So Peggy, you've had many great experiences in your life. But you've shared with me that there's just been some things growing up, as you look back, you see how they relate to what you're doing now. Can you share that specifically how it relates to the note cards?
Oh, yes, my father used to bring home scrap paper from his office. And I can remember as a little girl sitting with my sister and cutting and pasting and gluing and drawing on all that scrap paper. And we would spend hours doing that. We made all kinds of things, little paper purses, paper books, paper dolls. We played and played and played with just that paper. I laughed when I see my granddaughters doing the same thing today. It just thrills me to see them do that. But it also brings awe to my heart when I think about mighty God preparing me as a little bitty girl using that tape and glue and scissors, crafting little things. And that skill that He honed in me from early childhood He's now using to make notecards and inspire other people to be creative with note cards in Sew Powerful. And I'm just so grateful at His hand in my life. I can see it from the time I was a little girl until now, and how He's using that now is such a blessing.
And can you tell anybody who's thinking about getting started with Sew Powerful, but maybe they haven't done it yet? What would you say to them?
I would say if you feel an interest or an urge, it could be that you're being pushed along into that role that may be that little nudge or that little urge you feel is God speaking to your heart, and calling you for this service and follow it. Who knows that that you were born for this time to serve? And I would say that whatever you might feel your talent level is, it may not be what other people feel. We have people working at all levels and we love everything we see. Just because you feel like someone else's purse is better than yours, it may not be. We have girls who like the plain purses just as much as girls who like the fancy purses. So don't let what you feel is your lack of talent hold you back. We need you. We want you. We appreciate you. This is a place where you can serve and grow, and you will make an impact. We need you here.
Certainly, absolutely. Well Peggy, thank you so very much for your time today. It's been a pleasure to talk with you and learn about your background and just hear how God has brought your many talents to bear right here at this moment on Sew Powerful so thank you for sharing that with us today.
Thank you, Jan.
All right, we'll talk to you soon. Bye bye.
If what you've heard today inspires you to want to make a difference, I urge you to explore the Sew Powerful website at www.sewpowerful.org. That's SEW POWERFUL dot ORG. The website has great information about the organization. It's where you can download the free purse patterns or even make a donation. We hope you will join us again next week when we bring you another Sew Powerful story. Thanks for listening. Now, go out and have a Sew Powerful day.
ABOUT THE HOST

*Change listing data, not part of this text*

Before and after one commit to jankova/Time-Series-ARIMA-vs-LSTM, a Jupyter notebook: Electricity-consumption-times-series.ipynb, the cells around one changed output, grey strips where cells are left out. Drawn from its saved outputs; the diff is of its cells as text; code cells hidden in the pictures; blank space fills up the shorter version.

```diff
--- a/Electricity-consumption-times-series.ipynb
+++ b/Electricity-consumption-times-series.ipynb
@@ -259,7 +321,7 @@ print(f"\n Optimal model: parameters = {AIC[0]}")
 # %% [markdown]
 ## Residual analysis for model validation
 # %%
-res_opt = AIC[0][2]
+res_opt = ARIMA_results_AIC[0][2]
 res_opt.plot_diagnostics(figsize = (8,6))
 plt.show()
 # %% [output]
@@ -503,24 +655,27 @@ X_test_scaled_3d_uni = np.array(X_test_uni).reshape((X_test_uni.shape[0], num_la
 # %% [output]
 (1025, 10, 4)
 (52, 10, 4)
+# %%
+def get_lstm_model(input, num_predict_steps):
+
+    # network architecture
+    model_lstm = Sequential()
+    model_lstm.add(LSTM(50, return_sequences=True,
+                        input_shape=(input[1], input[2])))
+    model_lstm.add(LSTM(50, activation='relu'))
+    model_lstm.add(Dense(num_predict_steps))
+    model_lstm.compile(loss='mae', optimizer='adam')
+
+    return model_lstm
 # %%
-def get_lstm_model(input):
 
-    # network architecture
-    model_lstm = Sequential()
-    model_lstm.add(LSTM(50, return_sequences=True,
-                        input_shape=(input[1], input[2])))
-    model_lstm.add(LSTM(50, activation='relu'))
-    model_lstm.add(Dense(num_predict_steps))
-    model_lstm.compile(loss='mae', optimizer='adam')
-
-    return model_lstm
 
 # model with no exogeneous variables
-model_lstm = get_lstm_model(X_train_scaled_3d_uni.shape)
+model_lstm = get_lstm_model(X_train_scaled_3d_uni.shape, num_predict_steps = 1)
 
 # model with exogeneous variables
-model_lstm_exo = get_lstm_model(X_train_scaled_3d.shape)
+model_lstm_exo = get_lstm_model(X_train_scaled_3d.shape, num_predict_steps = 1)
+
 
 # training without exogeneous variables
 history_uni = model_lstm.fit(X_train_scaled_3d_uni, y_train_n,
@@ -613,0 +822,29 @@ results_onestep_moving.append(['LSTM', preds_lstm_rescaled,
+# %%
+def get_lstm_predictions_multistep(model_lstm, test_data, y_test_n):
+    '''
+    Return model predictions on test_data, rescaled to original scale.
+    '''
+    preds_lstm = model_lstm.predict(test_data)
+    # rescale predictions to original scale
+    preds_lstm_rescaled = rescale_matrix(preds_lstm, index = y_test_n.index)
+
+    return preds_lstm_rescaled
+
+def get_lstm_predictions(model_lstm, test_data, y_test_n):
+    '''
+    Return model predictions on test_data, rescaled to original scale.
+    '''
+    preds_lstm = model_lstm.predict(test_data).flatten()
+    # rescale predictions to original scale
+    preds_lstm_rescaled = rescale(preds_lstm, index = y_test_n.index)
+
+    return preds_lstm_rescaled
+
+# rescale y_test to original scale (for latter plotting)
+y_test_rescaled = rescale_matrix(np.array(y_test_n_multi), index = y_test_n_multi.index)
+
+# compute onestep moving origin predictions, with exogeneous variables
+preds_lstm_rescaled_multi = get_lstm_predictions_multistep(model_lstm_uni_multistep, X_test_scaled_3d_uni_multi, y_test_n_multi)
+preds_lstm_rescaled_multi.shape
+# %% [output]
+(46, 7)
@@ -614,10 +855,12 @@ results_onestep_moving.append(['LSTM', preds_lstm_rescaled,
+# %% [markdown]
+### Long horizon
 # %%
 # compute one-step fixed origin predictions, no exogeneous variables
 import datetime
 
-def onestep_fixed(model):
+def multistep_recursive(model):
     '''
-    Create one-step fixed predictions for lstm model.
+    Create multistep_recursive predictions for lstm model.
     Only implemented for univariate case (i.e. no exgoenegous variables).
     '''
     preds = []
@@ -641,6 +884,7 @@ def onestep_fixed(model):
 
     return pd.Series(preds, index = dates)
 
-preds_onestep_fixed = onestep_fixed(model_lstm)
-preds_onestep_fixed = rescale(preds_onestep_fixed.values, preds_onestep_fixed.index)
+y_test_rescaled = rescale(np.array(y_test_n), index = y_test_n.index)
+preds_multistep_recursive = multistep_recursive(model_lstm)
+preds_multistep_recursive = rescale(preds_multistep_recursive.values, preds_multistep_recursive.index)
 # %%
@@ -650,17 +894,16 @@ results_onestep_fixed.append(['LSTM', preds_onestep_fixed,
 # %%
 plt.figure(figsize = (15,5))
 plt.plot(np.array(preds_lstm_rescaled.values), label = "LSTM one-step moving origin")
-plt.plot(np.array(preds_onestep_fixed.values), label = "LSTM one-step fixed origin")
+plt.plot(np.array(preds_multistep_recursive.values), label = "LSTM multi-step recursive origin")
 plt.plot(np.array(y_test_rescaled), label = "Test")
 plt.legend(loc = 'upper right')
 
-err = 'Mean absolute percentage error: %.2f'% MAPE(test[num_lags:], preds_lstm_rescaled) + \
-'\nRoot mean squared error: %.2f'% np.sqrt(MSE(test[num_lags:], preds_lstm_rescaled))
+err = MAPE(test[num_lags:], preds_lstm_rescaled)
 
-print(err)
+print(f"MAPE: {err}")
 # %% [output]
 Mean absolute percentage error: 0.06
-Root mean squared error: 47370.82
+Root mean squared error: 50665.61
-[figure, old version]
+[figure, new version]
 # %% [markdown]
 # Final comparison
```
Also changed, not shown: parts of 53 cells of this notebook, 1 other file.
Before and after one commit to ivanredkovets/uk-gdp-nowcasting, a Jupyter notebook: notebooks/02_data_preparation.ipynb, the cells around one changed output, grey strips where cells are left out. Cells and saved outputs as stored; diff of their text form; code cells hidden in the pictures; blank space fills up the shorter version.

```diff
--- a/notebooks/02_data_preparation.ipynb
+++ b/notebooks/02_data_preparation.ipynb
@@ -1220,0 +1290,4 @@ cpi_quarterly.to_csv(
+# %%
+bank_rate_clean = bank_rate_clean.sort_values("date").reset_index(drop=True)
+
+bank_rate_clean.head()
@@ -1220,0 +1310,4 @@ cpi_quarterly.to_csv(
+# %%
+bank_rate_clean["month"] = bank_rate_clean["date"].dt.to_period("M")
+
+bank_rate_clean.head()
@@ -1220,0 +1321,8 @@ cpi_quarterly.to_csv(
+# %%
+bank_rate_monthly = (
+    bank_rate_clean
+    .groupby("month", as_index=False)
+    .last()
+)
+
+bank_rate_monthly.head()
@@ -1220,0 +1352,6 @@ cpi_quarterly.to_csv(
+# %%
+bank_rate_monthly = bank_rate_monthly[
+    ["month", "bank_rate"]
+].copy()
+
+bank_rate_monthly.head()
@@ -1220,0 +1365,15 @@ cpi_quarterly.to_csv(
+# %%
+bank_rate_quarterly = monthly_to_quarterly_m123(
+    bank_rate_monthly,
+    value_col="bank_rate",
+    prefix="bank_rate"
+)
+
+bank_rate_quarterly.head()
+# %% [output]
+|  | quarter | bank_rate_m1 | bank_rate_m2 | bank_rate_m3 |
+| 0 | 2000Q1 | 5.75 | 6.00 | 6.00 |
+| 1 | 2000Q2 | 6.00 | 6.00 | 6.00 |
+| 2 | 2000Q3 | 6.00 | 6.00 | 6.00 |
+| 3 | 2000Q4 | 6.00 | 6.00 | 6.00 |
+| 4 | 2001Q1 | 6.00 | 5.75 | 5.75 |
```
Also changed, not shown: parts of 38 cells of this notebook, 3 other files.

Jan Cancila has been making purses for Sew Powerful since 2014. She serves the organization as Director, Global Volunteerism, the Area Manager for Shows and Events-Mid/South USA and as the Houston Regional Coordinator. She was a public speaking major at Hanover College and holds an MBA from Our Lady of the Lake University. Jan had a 25-year career with The Coca-Cola Company before owning and operating a linen and party rental business in Houston. She is married with two grown sons, a lovely daughter-in-law and two remarkable granddaughters. Jan’s published work includes more than 100 online articles for Examiner.com. Reach Jan with comments or suggestions at firstname.lastname@example.org.